What to work on:
Only the pictures should be left out; repeat the rest of the data exactly.

##### Given records #####

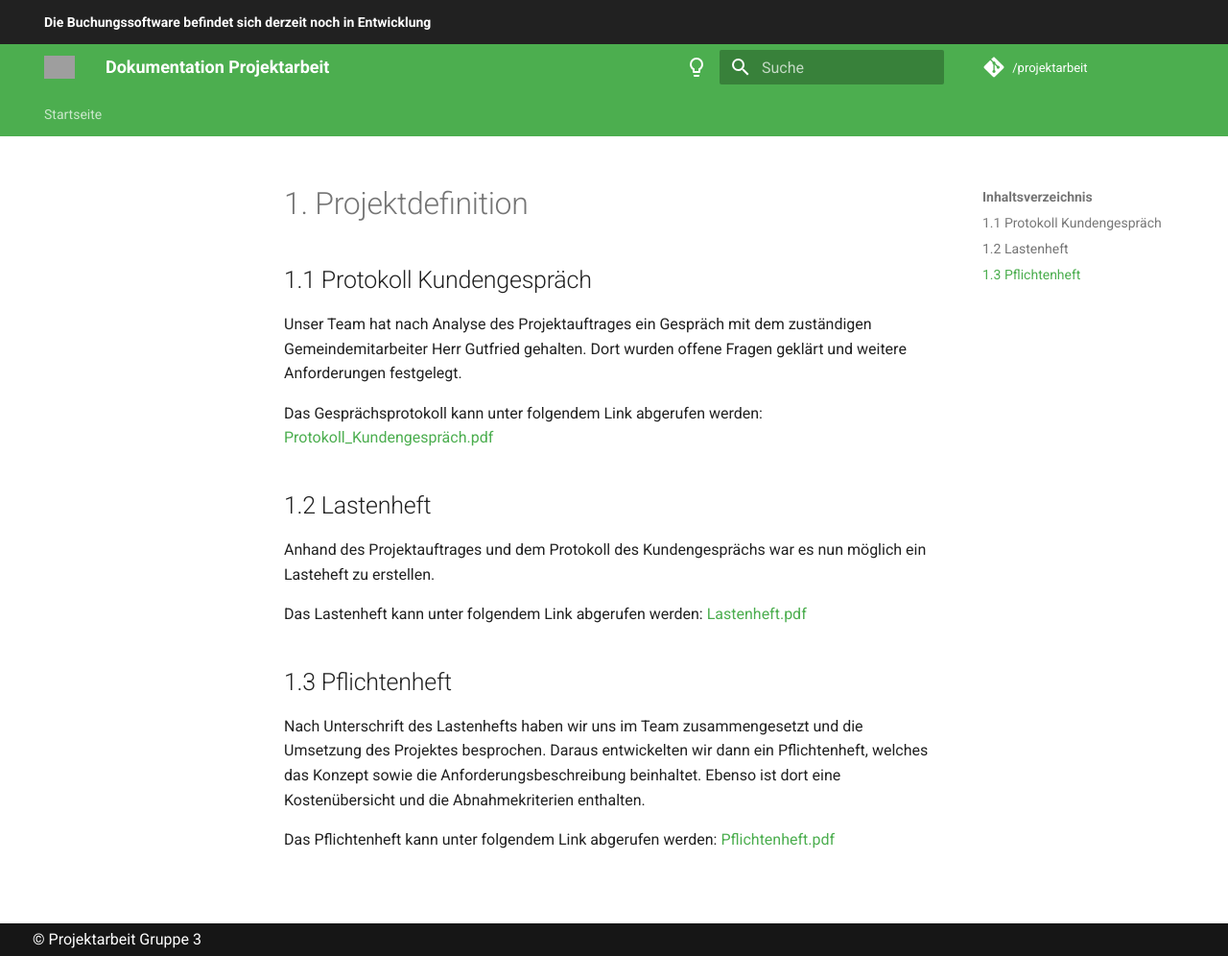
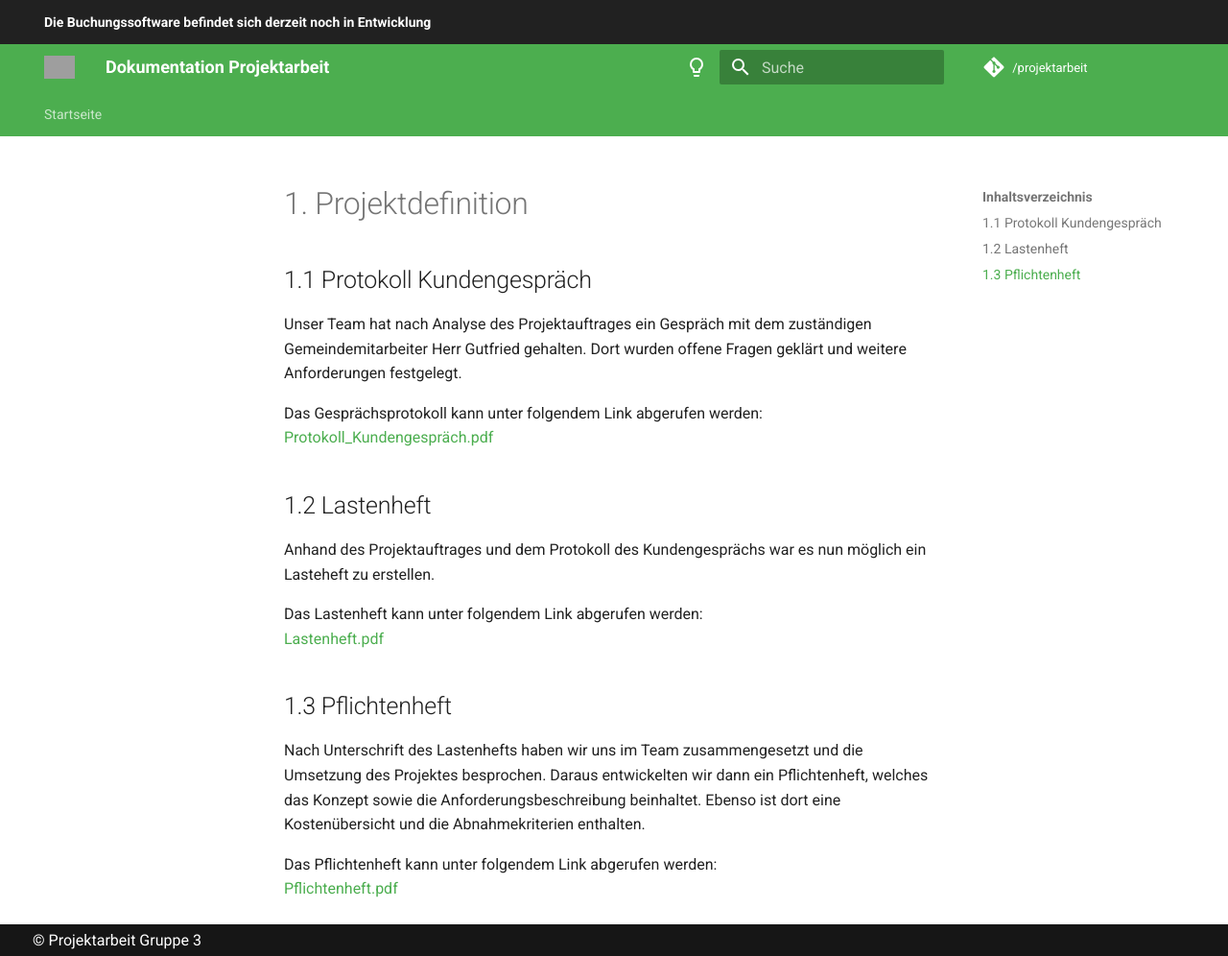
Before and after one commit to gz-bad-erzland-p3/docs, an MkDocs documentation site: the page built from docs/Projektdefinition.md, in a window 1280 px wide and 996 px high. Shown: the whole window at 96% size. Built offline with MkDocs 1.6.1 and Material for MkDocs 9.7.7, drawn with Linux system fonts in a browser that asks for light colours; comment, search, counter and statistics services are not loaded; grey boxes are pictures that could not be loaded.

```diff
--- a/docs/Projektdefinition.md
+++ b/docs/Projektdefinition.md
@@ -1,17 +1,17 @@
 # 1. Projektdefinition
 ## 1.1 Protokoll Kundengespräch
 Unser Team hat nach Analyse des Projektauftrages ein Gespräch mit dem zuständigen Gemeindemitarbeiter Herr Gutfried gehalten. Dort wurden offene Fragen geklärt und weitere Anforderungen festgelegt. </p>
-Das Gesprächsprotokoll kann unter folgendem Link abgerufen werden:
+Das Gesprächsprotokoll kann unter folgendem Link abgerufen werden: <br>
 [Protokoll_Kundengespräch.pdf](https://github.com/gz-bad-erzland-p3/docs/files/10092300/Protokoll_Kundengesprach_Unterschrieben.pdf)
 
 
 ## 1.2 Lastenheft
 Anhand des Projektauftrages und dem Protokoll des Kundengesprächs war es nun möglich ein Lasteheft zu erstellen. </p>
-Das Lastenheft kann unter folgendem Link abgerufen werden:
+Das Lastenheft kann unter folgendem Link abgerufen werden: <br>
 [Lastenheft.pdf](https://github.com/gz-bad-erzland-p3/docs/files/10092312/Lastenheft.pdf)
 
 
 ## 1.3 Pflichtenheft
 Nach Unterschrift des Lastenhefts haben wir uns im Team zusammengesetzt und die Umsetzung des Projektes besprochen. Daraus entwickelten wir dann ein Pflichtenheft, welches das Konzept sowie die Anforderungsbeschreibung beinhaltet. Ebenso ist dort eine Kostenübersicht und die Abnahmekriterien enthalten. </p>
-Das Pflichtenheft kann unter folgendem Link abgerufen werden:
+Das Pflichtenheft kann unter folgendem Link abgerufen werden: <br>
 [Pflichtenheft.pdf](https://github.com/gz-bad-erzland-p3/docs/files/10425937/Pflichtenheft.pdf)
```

#####

Worked solution:
Before and after one commit to gz-bad-erzland-p3/docs, an MkDocs documentation site: the page built from docs/Projektdefinition.md, in a window 1280 px wide and 996 px high. Shown: the whole window at 96% size. Built offline with MkDocs 1.6.1 and Material for MkDocs 9.7.7, drawn with Linux system fonts in a browser that asks for light colours; comment, search, counter and statistics services are not loaded; grey boxes are pictures that could not be loaded.

```diff
--- a/docs/Projektdefinition.md
+++ b/docs/Projektdefinition.md
@@ -1,17 +1,17 @@
 # 1. Projektdefinition
 ## 1.1 Protokoll Kundengespräch
 Unser Team hat nach Analyse des Projektauftrages ein Gespräch mit dem zuständigen Gemeindemitarbeiter Herr Gutfried gehalten. Dort wurden offene Fragen geklärt und weitere Anforderungen festgelegt. </p>
-Das Gesprächsprotokoll kann unter folgendem Link abgerufen werden:
+Das Gesprächsprotokoll kann unter folgendem Link abgerufen werden: <br>
 [Protokoll_Kundengespräch.pdf](https://github.com/gz-bad-erzland-p3/docs/files/10092300/Protokoll_Kundengesprach_Unterschrieben.pdf)
 
 
 ## 1.2 Lastenheft
 Anhand des Projektauftrages und dem Protokoll des Kundengesprächs war es nun möglich ein Lasteheft zu erstellen. </p>
-Das Lastenheft kann unter folgendem Link abgerufen werden:
+Das Lastenheft kann unter folgendem Link abgerufen werden: <br>
 [Lastenheft.pdf](https://github.com/gz-bad-erzland-p3/docs/files/10092312/Lastenheft.pdf)
 
 
 ## 1.3 Pflichtenheft
 Nach Unterschrift des Lastenhefts haben wir uns im Team zusammengesetzt und die Umsetzung des Projektes besprochen. Daraus entwickelten wir dann ein Pflichtenheft, welches das Konzept sowie die Anforderungsbeschreibung beinhaltet. Ebenso ist dort eine Kostenübersicht und die Abnahmekriterien enthalten. </p>
-Das Pflichtenheft kann unter folgendem Link abgerufen werden:
+Das Pflichtenheft kann unter folgendem Link abgerufen werden: <br>
 [Pflichtenheft.pdf](https://github.com/gz-bad-erzland-p3/docs/files/10425937/Pflichtenheft.pdf)
```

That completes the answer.